Following the terrorist attacks in Paris on September 13, 2015, a peculiar media-aesthetic phenomenon emerged, quickly expanding worldwide. In the days that followed the attacks, colors of blue, white and red, the colors of Le Tricolore, were illuminated on landmarks, embassies and museum buildings, and various architectural facades, in at least sixty cities around the world. In the article I question how come these ‘Tricolore-illuminations’ may have been considered an intuitive, appropriate response worldwide, by means of the contemporary socio-cultural behaviors that the initiatives express. I consider the Tricolore illuminations in line of a newly emerging gesture of employing visual media aesthetics in memorial events, as part of a greater orientation towards exploring these expressive means in a mode of ‘aesthetics of repair’. I point at the problematic culture of emergency that motivates current intuitive practices with these initiatives, not least considering a western-centric worldly sensibility. I argue that we need to critically reflect on how our media-aesthetic engagements are deeply engaged with our communicative existence, including its sensibilities, imbalances, and biases. I finally point at an alternative culture of urgency within which we can cultivate our media-aesthetic responses to crises and urgencies in the world.
Article in ISEA2016 Proceedings, Hong Kong, 2016, based on research on a global phenomena of projecting colors of national flags following terror attacks, on urban surfaces and in architectural lighting schemes.

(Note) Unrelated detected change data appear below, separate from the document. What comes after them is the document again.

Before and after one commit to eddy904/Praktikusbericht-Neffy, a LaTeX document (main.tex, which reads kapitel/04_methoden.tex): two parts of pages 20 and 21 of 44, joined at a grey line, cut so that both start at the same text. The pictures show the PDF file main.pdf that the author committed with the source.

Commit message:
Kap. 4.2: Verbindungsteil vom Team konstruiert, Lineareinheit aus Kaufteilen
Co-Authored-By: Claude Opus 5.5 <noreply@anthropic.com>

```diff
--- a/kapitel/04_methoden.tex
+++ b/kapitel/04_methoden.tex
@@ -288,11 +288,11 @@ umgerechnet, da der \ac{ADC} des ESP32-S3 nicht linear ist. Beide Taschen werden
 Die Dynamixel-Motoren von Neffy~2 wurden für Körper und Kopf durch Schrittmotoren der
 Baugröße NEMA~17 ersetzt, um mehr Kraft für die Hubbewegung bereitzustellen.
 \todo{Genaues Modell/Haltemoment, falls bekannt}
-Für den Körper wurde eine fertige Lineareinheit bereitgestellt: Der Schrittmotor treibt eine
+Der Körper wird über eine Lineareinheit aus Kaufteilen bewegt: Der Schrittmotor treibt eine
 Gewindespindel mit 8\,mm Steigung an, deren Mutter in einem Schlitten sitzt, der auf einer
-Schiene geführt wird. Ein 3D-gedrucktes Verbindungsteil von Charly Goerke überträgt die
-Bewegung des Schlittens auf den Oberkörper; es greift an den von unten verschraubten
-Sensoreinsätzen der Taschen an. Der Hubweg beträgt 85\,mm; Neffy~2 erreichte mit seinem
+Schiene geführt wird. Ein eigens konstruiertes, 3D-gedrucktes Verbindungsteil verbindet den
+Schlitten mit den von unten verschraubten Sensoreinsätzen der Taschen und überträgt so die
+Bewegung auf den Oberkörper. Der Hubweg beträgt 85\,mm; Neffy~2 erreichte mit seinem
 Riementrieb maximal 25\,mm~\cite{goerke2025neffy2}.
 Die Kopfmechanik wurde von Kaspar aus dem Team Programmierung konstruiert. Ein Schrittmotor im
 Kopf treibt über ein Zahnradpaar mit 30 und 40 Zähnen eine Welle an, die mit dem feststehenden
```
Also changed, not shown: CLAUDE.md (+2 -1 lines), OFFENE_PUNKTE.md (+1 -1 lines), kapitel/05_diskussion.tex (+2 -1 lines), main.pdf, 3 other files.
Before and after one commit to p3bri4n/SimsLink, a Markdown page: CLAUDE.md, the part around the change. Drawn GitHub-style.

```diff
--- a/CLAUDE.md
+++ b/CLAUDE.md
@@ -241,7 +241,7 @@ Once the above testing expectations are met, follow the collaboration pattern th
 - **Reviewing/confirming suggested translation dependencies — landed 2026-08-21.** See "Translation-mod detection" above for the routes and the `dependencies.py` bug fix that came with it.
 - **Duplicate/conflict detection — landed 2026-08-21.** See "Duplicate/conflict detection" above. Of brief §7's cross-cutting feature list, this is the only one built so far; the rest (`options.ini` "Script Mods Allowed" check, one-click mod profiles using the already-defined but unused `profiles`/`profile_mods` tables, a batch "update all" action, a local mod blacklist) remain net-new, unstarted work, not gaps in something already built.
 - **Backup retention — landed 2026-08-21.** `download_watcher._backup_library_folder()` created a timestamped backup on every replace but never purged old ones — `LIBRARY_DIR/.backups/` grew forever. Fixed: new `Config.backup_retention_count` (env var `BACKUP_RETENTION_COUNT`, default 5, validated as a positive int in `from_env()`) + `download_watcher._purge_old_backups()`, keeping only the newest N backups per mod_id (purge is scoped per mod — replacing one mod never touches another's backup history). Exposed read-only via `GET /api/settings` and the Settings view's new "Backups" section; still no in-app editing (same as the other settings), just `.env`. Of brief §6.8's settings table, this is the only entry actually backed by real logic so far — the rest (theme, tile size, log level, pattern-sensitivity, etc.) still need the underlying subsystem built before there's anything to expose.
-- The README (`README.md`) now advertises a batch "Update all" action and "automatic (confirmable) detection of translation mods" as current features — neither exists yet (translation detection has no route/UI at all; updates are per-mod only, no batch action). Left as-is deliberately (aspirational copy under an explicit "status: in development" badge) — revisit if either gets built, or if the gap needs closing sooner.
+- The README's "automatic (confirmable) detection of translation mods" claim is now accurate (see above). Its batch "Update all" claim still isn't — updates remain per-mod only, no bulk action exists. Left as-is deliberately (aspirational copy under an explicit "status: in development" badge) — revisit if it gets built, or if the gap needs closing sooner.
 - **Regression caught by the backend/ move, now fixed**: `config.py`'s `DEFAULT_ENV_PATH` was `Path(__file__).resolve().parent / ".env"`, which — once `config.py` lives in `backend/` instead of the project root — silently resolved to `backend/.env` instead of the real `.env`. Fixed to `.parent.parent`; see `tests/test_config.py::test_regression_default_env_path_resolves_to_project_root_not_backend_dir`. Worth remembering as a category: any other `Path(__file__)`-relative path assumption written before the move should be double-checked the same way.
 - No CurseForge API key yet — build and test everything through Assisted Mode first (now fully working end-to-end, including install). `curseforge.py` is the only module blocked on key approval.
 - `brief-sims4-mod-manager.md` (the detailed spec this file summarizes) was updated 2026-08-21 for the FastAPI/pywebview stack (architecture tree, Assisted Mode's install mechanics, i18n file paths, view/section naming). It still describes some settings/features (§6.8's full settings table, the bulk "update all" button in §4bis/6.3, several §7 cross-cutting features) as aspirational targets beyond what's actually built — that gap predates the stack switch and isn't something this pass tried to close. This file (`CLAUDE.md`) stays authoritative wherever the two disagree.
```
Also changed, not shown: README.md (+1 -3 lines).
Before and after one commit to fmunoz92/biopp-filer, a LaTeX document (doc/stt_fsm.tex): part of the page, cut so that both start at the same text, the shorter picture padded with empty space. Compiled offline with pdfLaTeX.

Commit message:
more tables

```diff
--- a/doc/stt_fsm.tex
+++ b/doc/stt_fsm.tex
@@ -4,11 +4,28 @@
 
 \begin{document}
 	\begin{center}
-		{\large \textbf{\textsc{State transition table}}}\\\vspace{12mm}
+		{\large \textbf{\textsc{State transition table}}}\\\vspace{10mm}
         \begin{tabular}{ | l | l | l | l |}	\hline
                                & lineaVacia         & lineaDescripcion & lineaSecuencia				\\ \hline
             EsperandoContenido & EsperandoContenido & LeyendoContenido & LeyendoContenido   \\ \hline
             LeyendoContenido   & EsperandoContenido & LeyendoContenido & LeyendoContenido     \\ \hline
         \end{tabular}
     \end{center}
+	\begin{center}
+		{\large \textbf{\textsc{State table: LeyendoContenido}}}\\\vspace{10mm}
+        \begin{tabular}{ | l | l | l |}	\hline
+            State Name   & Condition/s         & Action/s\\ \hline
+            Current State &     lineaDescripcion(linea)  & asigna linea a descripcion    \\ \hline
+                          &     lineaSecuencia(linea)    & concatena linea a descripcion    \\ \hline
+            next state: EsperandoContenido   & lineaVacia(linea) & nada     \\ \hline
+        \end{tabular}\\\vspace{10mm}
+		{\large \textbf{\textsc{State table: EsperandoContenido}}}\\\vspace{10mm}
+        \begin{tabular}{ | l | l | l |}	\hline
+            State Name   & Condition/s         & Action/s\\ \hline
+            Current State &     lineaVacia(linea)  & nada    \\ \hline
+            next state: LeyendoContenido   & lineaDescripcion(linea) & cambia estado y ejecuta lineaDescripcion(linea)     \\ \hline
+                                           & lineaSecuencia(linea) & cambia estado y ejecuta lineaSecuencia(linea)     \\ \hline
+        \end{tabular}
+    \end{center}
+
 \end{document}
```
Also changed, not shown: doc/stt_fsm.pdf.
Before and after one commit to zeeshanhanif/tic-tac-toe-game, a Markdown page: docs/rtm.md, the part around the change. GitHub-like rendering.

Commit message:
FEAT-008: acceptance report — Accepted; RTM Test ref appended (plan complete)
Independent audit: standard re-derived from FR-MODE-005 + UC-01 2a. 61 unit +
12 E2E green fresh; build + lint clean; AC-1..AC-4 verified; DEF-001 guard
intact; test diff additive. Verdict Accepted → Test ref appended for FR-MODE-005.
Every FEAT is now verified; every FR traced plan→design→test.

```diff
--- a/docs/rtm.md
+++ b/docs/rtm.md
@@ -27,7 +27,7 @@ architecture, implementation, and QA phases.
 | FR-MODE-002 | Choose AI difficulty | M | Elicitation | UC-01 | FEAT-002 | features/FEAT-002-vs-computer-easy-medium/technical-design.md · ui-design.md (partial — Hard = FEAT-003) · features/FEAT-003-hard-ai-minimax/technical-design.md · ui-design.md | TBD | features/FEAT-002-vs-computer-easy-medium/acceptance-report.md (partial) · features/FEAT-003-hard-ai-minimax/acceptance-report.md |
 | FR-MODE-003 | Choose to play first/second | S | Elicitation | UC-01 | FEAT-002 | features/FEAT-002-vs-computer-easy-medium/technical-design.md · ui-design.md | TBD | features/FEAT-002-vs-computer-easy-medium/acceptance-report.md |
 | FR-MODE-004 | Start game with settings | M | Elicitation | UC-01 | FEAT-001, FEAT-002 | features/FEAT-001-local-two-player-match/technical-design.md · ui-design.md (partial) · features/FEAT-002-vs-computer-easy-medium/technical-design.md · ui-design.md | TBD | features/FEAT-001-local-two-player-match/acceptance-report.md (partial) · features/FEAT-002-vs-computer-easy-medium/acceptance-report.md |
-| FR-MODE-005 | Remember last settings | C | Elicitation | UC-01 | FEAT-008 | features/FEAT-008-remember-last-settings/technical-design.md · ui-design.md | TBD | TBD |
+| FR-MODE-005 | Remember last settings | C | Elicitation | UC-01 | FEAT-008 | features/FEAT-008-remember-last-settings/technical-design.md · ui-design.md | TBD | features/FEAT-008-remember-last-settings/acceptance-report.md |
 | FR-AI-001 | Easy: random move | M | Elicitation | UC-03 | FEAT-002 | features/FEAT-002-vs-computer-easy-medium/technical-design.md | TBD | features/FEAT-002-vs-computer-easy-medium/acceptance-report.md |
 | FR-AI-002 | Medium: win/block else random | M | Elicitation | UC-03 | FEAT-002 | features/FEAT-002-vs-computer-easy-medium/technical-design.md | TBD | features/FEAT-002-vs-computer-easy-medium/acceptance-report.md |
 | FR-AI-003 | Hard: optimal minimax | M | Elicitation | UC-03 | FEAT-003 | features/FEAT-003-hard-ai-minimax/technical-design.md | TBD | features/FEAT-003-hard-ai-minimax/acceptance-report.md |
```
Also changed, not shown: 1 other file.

Toft, Tanya Søndergaard. “Media-Aesthetic Expressions of Sympathy: The Projections of Le Tricolore.” ISEA2016 Proceedings, Hong Kong, 2016.